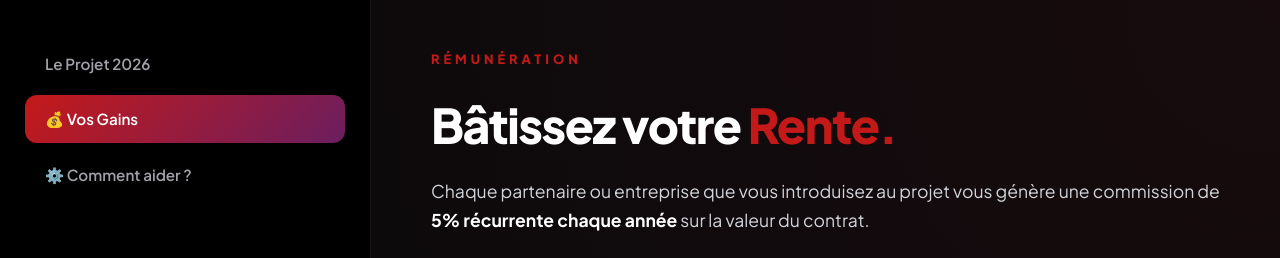
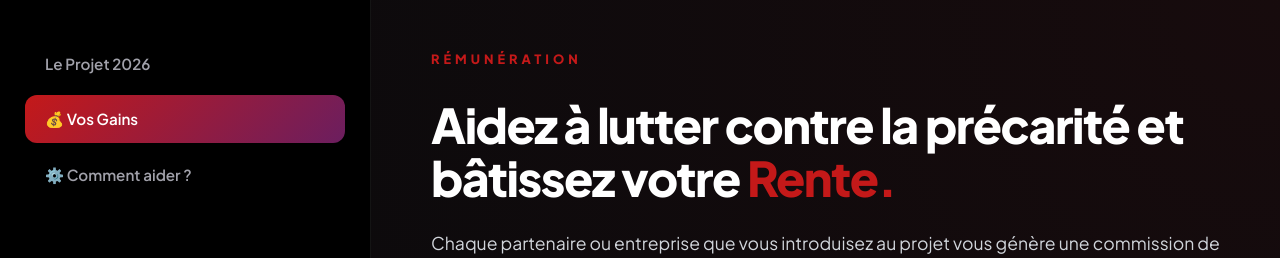
Before and after one commit to jzamor-stack/philobaucis-site, a plain HTML site: page apporteur/index.html in a window 1280 px wide. Both pictures are taken after a click on the element "💰 Vos Gains". Shown: the top 258 px of the page. Drawn offline with Linux system fonts and the light colour scheme.

Commit message:
Update index.html

```diff
--- a/apporteur/index.html
+++ b/apporteur/index.html
@@ -158,7 +158,7 @@
 
         <div id="gains" class="tab-content">
             <h2>Rémunération</h2>
-            <h1>Bâtissez votre <span style="color: #c41919;">Rente.</span></h1>
+            <h1>Aidez à lutter contre la précarité et bâtissez votre <span style="color: #c41919;">Rente.</span></h1>
             <p>Chaque partenaire ou entreprise que vous introduisez au projet vous génère une commission de <span class="highlight">5% récurrente chaque année</span> sur la valeur du contrat.</p>
 
             <div class="example-container">
```
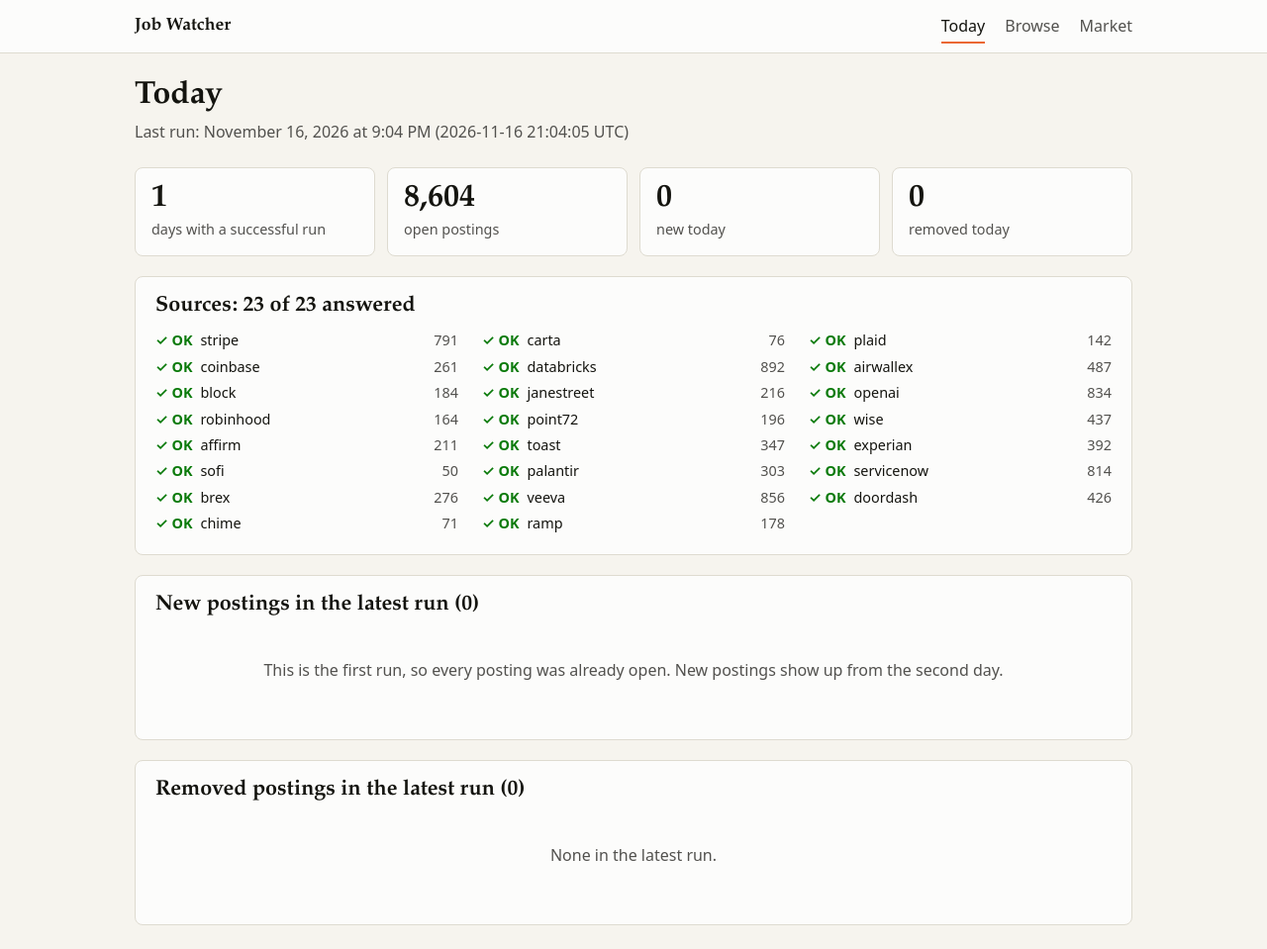
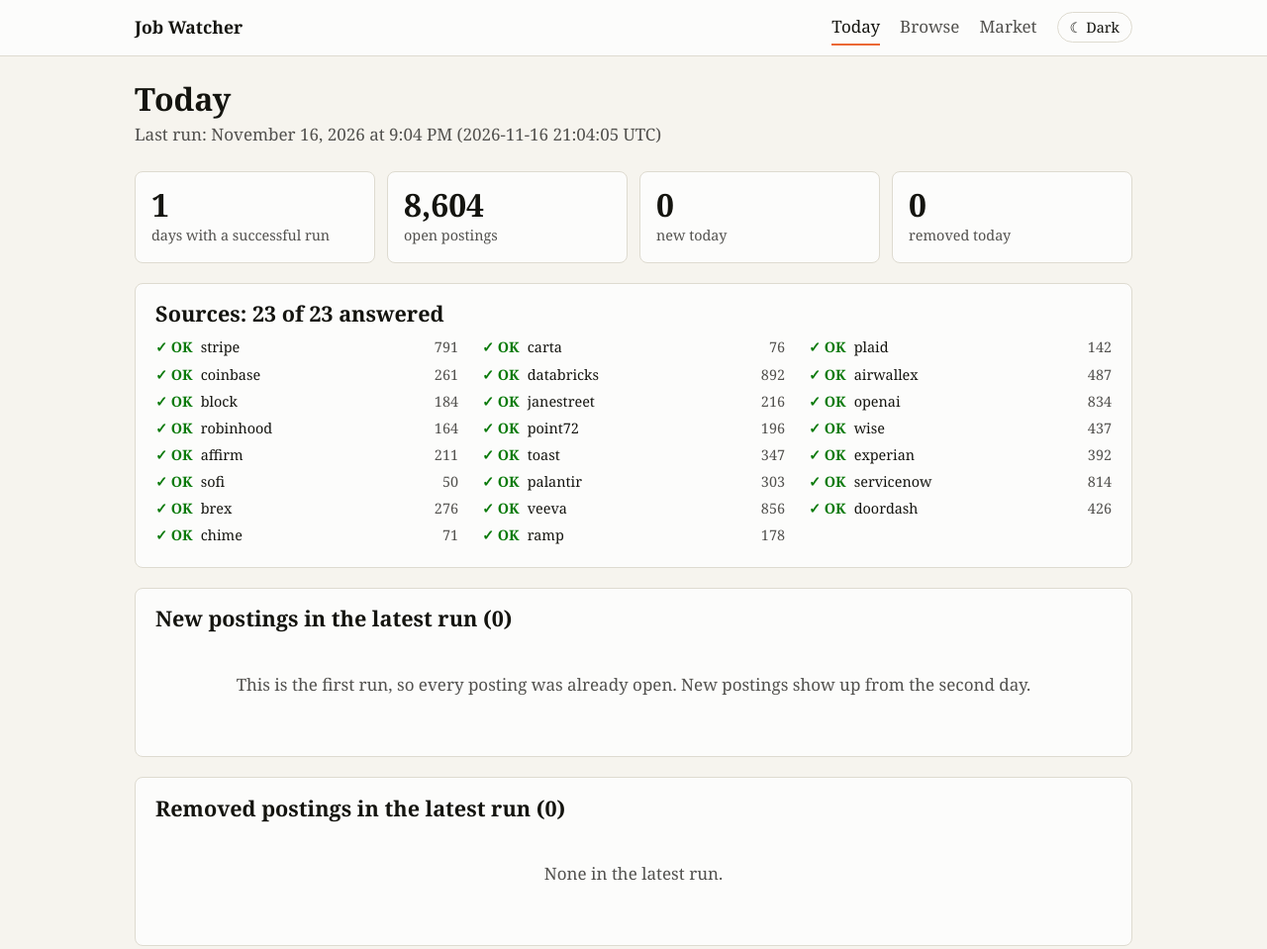
Before and after one commit to emh2003/job-watcher, a plain HTML site: page index.html in a window 1280 px wide. Shown: the whole page at 99% size. Drawn offline with Linux system fonts and the light colour scheme.

Commit message:
Add light/dark theme switch and serif fonts
Co-Authored-By: Claude Fable 5.2 <noreply@anthropic.com>
Claude-Session: https://claude.ai/code/session_019LWT8W7mKbJemzeqjxqD4u

```diff
--- a/app.js
+++ b/app.js
@@ -51,10 +51,25 @@ function frame(page) {
       <a class="brand" href="index.html">Job Watcher</a>
       <span class="offline" role="status">Offline: showing saved data</span>
       ${tabs.map(([href, name]) => `<a class="tab" href="${href}"${href === page ? ' aria-current="page"' : ""}>${name}</a>`).join("")}
+      <button type="button" class="theme" id="theme"></button>
     </div></nav>`);
+  themeButton();
   const setOffline = () => document.body.classList.toggle("is-offline", !navigator.onLine);
   addEventListener("online", setOffline); addEventListener("offline", setOffline); setOffline();
   if ("serviceWorker" in navigator) navigator.serviceWorker.register("sw.js").catch(() => {});
+}
+
+// ---------- light / dark theme (the choice is kept in the browser) ----------
+function themeButton() {
+  const root = document.documentElement, btn = $("#theme");
+  const current = () => root.dataset.theme || (matchMedia("(prefers-color-scheme: dark)").matches ? "dark" : "light");
+  const label = () => { const next = current() === "dark" ? "light" : "dark"; btn.textContent = next === "dark" ? "☾ Dark" : "☀ Light"; btn.setAttribute("aria-label", `Switch to ${next} theme`); };
+  btn.onclick = () => {
+    root.dataset.theme = current() === "dark" ? "light" : "dark";
+    try { localStorage.setItem("job-watcher-theme", root.dataset.theme); } catch {}
+    label();
+  };
+  label();
 }
 
 // ---------- shortlist (kept in the browser) ----------
--- a/index.html
+++ b/index.html
@@ -10,6 +10,7 @@
 <link rel="icon" href="icons/icon-192.png">
 <link rel="apple-touch-icon" href="icons/icon-192.png">
 <link rel="stylesheet" href="style.css">
+<script>try { var t = localStorage.getItem("job-watcher-theme"); if (t) document.documentElement.dataset.theme = t; } catch (e) {}</script>
 </head>
 <body data-page="index">
 <main>
--- a/style.css
+++ b/style.css
@@ -1,22 +1,32 @@
 /* One set of fonts and colors for all three pages. */
+/* Light theme (the default). */
 :root {
   --page: #f6f4ee; --surface: #fcfcfb; --ink: #14140f; --ink-2: #52514e; --line: #dedbd0;
   --accent: #1c5cab; --series-1: #2a78d6; --series-2: #eb6834;
   --good: #0a7a0a; --bad: #c0302f; --star: #c98500;
-  --serif: "Iowan Old Style", "Palatino Linotype", Palatino, Georgia, serif;
-  --sans: system-ui, -apple-system, "Segoe UI", Roboto, Helvetica, Arial, sans-serif;
+  --serif: Georgia, "Times New Roman", Times, serif;
+  color-scheme: light;
 }
+/* Dark theme: chosen with the button in the navigation bar ... */
+:root[data-theme="dark"] {
+  --page: #0f0f0e; --surface: #1a1a19; --ink: #f0efec; --ink-2: #c3c2b7; --line: #383835;
+  --accent: #86b6ef; --series-1: #3987e5; --series-2: #d95926;
+  --good: #3fbf3f; --bad: #e66767; --star: #eda100;
+  color-scheme: dark;
+}
+/* ... or taken from the device's setting until a choice has been made. */
 @media (prefers-color-scheme: dark) {
-  :root {
+  :root:not([data-theme="light"]) {
     --page: #0f0f0e; --surface: #1a1a19; --ink: #f0efec; --ink-2: #c3c2b7; --line: #383835;
     --accent: #86b6ef; --series-1: #3987e5; --series-2: #d95926;
     --good: #3fbf3f; --bad: #e66767; --star: #eda100;
+    color-scheme: dark;
   }
 }
 * { box-sizing: border-box; }
-body { margin: 0; background: var(--page); color: var(--ink); font: 16px/1.5 var(--sans); }
+body { margin: 0; background: var(--page); color: var(--ink); font: 17px/1.55 var(--serif); }
 a { color: var(--accent); }
-h1, h2, h3 { font-family: var(--serif); font-weight: 600; line-height: 1.2; text-wrap: balance; }
+h1, h2, h3 { font-family: var(--serif); font-weight: 700; line-height: 1.2; text-wrap: balance; }
 h1 { font-size: 2rem; margin: 0 0 .25rem; }
 h2 { font-size: 1.35rem; margin: 0 0 .5rem; }
 .sub { color: var(--ink-2); margin: 0 0 1.5rem; }
@@ -28,6 +38,7 @@ main { max-width: 1040px; margin: 0 auto; padding: 1.5rem 1rem 4rem; }
 .brand { font-family: var(--serif); font-weight: 700; font-size: 1.1rem; color: var(--ink); text-decoration: none; margin-right: auto; }
 .nav a.tab { color: var(--ink-2); text-decoration: none; padding: .25rem 0; border-bottom: 2px solid transparent; }
 .nav a.tab[aria-current="page"] { color: var(--ink); border-bottom-color: var(--series-2); }
+.theme { font: inherit; font-size: .9rem; border: 1px solid var(--line); background: var(--surface); color: var(--ink); border-radius: 99px; padding: .2rem .75rem; cursor: pointer; }
 .offline { display: none; font-size: .8rem; background: var(--series-2); color: #fff; padding: .1rem .5rem; border-radius: 99px; }
 body.is-offline .offline { display: inline-block; }
 
@@ -73,7 +84,7 @@ td.num, th.num { text-align: right; font-variant-numeric: tabular-nums; }
 /* charts */
 .chart { position: relative; margin-top: .75rem; }
 .chart svg { display: block; width: 100%; height: auto; overflow: visible; }
-.chart text { fill: var(--ink-2); font: 11px var(--sans); }
+.chart text { fill: var(--ink-2); font: 12px var(--serif); }
 .chart .val { fill: var(--ink); font-variant-numeric: tabular-nums; }
 .chart .grid { stroke: var(--line); stroke-width: 1; }
 .chart .bar { transition: opacity .1s; }
--- a/sw.js
+++ b/sw.js
@@ -1,7 +1,7 @@
 // Service worker: makes the site installable and usable offline.
 // Online, every request goes to the network and the answer is saved.
 // Offline, the saved copy is used, so the pages show the last data they loaded.
-const CACHE = "job-watcher-v1";
+const CACHE = "job-watcher-v2";
 const SHELL = ["./", "index.html", "browse.html", "market.html", "app.js", "style.css",
                "manifest.webmanifest", "icons/icon-192.png", "icons/icon-512.png"];
 
```
Also changed, not shown: browse.html (+1 -0 lines), market.html (+1 -0 lines), 1 other file.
::::
§ Your task:
Pictures are to be dropped, and the remaining data set down exactly.

§ Response:
Before and after one commit to jzamor-stack/philobaucis-site, a plain HTML site: page apporteur/index.html in a window 1280 px wide. Both pictures are taken after a click on the element "💰 Vos Gains". Shown: the top 258 px of the page. Drawn offline with Linux system fonts and the light colour scheme.

Commit message:
Update index.html

```diff
--- a/apporteur/index.html
+++ b/apporteur/index.html
@@ -158,7 +158,7 @@
 
         <div id="gains" class="tab-content">
             <h2>Rémunération</h2>
-            <h1>Bâtissez votre <span style="color: #c41919;">Rente.</span></h1>
+            <h1>Aidez à lutter contre la précarité et bâtissez votre <span style="color: #c41919;">Rente.</span></h1>
             <p>Chaque partenaire ou entreprise que vous introduisez au projet vous génère une commission de <span class="highlight">5% récurrente chaque année</span> sur la valeur du contrat.</p>
 
             <div class="example-container">
```
Before and after one commit to emh2003/job-watcher, a plain HTML site: page index.html in a window 1280 px wide. Shown: the whole page at 99% size. Drawn offline with Linux system fonts and the light colour scheme.

Commit message:
Add light/dark theme switch and serif fonts
Co-Authored-By: Claude Fable 5.2 <noreply@anthropic.com>
Claude-Session: https://claude.ai/code/session_019LWT8W7mKbJemzeqjxqD4u

```diff
--- a/app.js
+++ b/app.js
@@ -51,10 +51,25 @@ function frame(page) {
       <a class="brand" href="index.html">Job Watcher</a>
       <span class="offline" role="status">Offline: showing saved data</span>
       ${tabs.map(([href, name]) => `<a class="tab" href="${href}"${href === page ? ' aria-current="page"' : ""}>${name}</a>`).join("")}
+      <button type="button" class="theme" id="theme"></button>
     </div></nav>`);
+  themeButton();
   const setOffline = () => document.body.classList.toggle("is-offline", !navigator.onLine);
   addEventListener("online", setOffline); addEventListener("offline", setOffline); setOffline();
   if ("serviceWorker" in navigator) navigator.serviceWorker.register("sw.js").catch(() => {});
+}
+
+// ---------- light / dark theme (the choice is kept in the browser) ----------
+function themeButton() {
+  const root = document.documentElement, btn = $("#theme");
+  const current = () => root.dataset.theme || (matchMedia("(prefers-color-scheme: dark)").matches ? "dark" : "light");
+  const label = () => { const next = current() === "dark" ? "light" : "dark"; btn.textContent = next === "dark" ? "☾ Dark" : "☀ Light"; btn.setAttribute("aria-label", `Switch to ${next} theme`); };
+  btn.onclick = () => {
+    root.dataset.theme = current() === "dark" ? "light" : "dark";
+    try { localStorage.setItem("job-watcher-theme", root.dataset.theme); } catch {}
+    label();
+  };
+  label();
 }
 
 // ---------- shortlist (kept in the browser) ----------
--- a/index.html
+++ b/index.html
@@ -10,6 +10,7 @@
 <link rel="icon" href="icons/icon-192.png">
 <link rel="apple-touch-icon" href="icons/icon-192.png">
 <link rel="stylesheet" href="style.css">
+<script>try { var t = localStorage.getItem("job-watcher-theme"); if (t) document.documentElement.dataset.theme = t; } catch (e) {}</script>
 </head>
 <body data-page="index">
 <main>
--- a/style.css
+++ b/style.css
@@ -1,22 +1,32 @@
 /* One set of fonts and colors for all three pages. */
+/* Light theme (the default). */
 :root {
   --page: #f6f4ee; --surface: #fcfcfb; --ink: #14140f; --ink-2: #52514e; --line: #dedbd0;
   --accent: #1c5cab; --series-1: #2a78d6; --series-2: #eb6834;
   --good: #0a7a0a; --bad: #c0302f; --star: #c98500;
-  --serif: "Iowan Old Style", "Palatino Linotype", Palatino, Georgia, serif;
-  --sans: system-ui, -apple-system, "Segoe UI", Roboto, Helvetica, Arial, sans-serif;
+  --serif: Georgia, "Times New Roman", Times, serif;
+  color-scheme: light;
 }
+/* Dark theme: chosen with the button in the navigation bar ... */
+:root[data-theme="dark"] {
+  --page: #0f0f0e; --surface: #1a1a19; --ink: #f0efec; --ink-2: #c3c2b7; --line: #383835;
+  --accent: #86b6ef; --series-1: #3987e5; --series-2: #d95926;
+  --good: #3fbf3f; --bad: #e66767; --star: #eda100;
+  color-scheme: dark;
+}
+/* ... or taken from the device's setting until a choice has been made. */
 @media (prefers-color-scheme: dark) {
-  :root {
+  :root:not([data-theme="light"]) {
     --page: #0f0f0e; --surface: #1a1a19; --ink: #f0efec; --ink-2: #c3c2b7; --line: #383835;
     --accent: #86b6ef; --series-1: #3987e5; --series-2: #d95926;
     --good: #3fbf3f; --bad: #e66767; --star: #eda100;
+    color-scheme: dark;
   }
 }
 * { box-sizing: border-box; }
-body { margin: 0; background: var(--page); color: var(--ink); font: 16px/1.5 var(--sans); }
+body { margin: 0; background: var(--page); color: var(--ink); font: 17px/1.55 var(--serif); }
 a { color: var(--accent); }
-h1, h2, h3 { font-family: var(--serif); font-weight: 600; line-height: 1.2; text-wrap: balance; }
+h1, h2, h3 { font-family: var(--serif); font-weight: 700; line-height: 1.2; text-wrap: balance; }
 h1 { font-size: 2rem; margin: 0 0 .25rem; }
 h2 { font-size: 1.35rem; margin: 0 0 .5rem; }
 .sub { color: var(--ink-2); margin: 0 0 1.5rem; }
@@ -28,6 +38,7 @@ main { max-width: 1040px; margin: 0 auto; padding: 1.5rem 1rem 4rem; }
 .brand { font-family: var(--serif); font-weight: 700; font-size: 1.1rem; color: var(--ink); text-decoration: none; margin-right: auto; }
 .nav a.tab { color: var(--ink-2); text-decoration: none; padding: .25rem 0; border-bottom: 2px solid transparent; }
 .nav a.tab[aria-current="page"] { color: var(--ink); border-bottom-color: var(--series-2); }
+.theme { font: inherit; font-size: .9rem; border: 1px solid var(--line); background: var(--surface); color: var(--ink); border-radius: 99px; padding: .2rem .75rem; cursor: pointer; }
 .offline { display: none; font-size: .8rem; background: var(--series-2); color: #fff; padding: .1rem .5rem; border-radius: 99px; }
 body.is-offline .offline { display: inline-block; }
 
@@ -73,7 +84,7 @@ td.num, th.num { text-align: right; font-variant-numeric: tabular-nums; }
 /* charts */
 .chart { position: relative; margin-top: .75rem; }
 .chart svg { display: block; width: 100%; height: auto; overflow: visible; }
-.chart text { fill: var(--ink-2); font: 11px var(--sans); }
+.chart text { fill: var(--ink-2); font: 12px var(--serif); }
 .chart .val { fill: var(--ink); font-variant-numeric: tabular-nums; }
 .chart .grid { stroke: var(--line); stroke-width: 1; }
 .chart .bar { transition: opacity .1s; }
--- a/sw.js
+++ b/sw.js
@@ -1,7 +1,7 @@
 // Service worker: makes the site installable and usable offline.
 // Online, every request goes to the network and the answer is saved.
 // Offline, the saved copy is used, so the pages show the last data they loaded.
-const CACHE = "job-watcher-v1";
+const CACHE = "job-watcher-v2";
 const SHELL = ["./", "index.html", "browse.html", "market.html", "app.js", "style.css",
                "manifest.webmanifest", "icons/icon-192.png", "icons/icon-512.png"];
 
```
Also changed, not shown: browse.html (+1 -0 lines), market.html (+1 -0 lines), 1 other file.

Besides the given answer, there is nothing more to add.